- Revision comparison data -
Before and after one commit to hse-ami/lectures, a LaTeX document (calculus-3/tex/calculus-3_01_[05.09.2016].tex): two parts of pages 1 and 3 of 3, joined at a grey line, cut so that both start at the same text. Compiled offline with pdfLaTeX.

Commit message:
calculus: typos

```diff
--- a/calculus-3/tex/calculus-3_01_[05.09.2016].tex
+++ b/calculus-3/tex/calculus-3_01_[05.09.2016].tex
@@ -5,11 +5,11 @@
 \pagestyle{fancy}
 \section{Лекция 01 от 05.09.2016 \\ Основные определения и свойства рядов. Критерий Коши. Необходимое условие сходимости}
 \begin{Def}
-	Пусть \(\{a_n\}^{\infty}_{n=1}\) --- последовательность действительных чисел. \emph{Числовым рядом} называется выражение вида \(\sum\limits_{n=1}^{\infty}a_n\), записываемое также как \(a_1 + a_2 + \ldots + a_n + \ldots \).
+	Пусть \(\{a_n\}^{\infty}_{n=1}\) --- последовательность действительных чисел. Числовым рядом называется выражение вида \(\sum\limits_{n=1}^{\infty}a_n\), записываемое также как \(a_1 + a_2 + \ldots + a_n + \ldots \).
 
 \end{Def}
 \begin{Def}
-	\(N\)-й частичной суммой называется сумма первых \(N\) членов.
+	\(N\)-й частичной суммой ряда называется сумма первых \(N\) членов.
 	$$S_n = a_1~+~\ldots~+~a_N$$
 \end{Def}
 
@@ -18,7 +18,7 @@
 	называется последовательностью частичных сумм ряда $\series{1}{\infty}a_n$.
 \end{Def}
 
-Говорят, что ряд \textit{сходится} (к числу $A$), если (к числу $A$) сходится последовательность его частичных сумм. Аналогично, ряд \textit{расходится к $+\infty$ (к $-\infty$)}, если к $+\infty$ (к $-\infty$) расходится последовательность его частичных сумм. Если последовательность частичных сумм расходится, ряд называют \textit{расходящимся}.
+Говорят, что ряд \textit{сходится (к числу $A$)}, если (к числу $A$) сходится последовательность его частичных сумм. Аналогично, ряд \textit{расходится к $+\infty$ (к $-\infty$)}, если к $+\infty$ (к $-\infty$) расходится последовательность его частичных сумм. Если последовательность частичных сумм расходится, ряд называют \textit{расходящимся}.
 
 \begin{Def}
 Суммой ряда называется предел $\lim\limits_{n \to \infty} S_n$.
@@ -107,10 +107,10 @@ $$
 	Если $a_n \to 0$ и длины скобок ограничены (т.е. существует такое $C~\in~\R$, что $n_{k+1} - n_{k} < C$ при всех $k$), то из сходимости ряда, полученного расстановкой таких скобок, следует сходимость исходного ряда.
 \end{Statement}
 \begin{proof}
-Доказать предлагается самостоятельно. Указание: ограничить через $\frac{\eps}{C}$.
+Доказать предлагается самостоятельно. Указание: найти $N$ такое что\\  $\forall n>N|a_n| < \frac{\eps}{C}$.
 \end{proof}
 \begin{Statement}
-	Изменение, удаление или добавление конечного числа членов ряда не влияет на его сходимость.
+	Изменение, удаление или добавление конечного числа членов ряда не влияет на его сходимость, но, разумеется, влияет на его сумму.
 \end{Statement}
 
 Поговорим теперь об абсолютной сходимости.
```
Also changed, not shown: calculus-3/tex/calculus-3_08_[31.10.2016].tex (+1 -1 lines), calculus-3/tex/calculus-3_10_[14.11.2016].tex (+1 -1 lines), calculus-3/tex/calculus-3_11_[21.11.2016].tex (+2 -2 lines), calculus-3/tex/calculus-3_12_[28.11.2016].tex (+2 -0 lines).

* * *

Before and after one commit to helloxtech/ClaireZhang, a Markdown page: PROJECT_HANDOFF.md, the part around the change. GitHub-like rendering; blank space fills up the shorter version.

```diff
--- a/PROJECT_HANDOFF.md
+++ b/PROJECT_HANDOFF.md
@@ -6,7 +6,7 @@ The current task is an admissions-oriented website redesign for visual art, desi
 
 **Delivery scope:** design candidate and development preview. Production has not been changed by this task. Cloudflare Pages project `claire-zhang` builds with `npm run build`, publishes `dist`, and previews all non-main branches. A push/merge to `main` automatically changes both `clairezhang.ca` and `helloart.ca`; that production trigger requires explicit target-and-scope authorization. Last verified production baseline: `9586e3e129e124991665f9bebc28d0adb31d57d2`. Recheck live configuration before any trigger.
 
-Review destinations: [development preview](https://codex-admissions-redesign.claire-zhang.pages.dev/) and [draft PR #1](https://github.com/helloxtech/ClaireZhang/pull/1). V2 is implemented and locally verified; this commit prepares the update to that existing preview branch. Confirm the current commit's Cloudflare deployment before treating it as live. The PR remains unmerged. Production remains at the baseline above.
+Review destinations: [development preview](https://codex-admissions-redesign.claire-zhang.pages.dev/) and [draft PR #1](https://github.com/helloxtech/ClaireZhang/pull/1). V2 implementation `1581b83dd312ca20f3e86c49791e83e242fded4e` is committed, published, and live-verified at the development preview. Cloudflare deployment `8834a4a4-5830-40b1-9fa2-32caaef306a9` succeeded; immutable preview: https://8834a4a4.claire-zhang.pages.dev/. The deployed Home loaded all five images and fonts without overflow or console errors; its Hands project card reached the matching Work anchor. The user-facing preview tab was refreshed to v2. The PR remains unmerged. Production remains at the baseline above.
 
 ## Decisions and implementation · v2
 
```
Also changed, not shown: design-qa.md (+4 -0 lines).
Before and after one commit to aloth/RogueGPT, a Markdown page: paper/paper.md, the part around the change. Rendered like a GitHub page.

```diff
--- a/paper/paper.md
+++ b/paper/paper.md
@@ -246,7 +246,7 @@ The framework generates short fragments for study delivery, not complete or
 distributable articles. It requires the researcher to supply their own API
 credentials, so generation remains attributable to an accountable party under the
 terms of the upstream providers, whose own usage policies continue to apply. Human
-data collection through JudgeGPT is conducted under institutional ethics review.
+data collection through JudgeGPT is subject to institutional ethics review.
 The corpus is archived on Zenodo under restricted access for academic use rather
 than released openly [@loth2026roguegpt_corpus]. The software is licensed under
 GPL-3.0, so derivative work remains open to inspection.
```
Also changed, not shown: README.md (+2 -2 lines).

- WHAT YOU NEED TO DO -
Say, as a single number, how many lines of the records hold the word "paper".

- SOLUTION BELOW -
3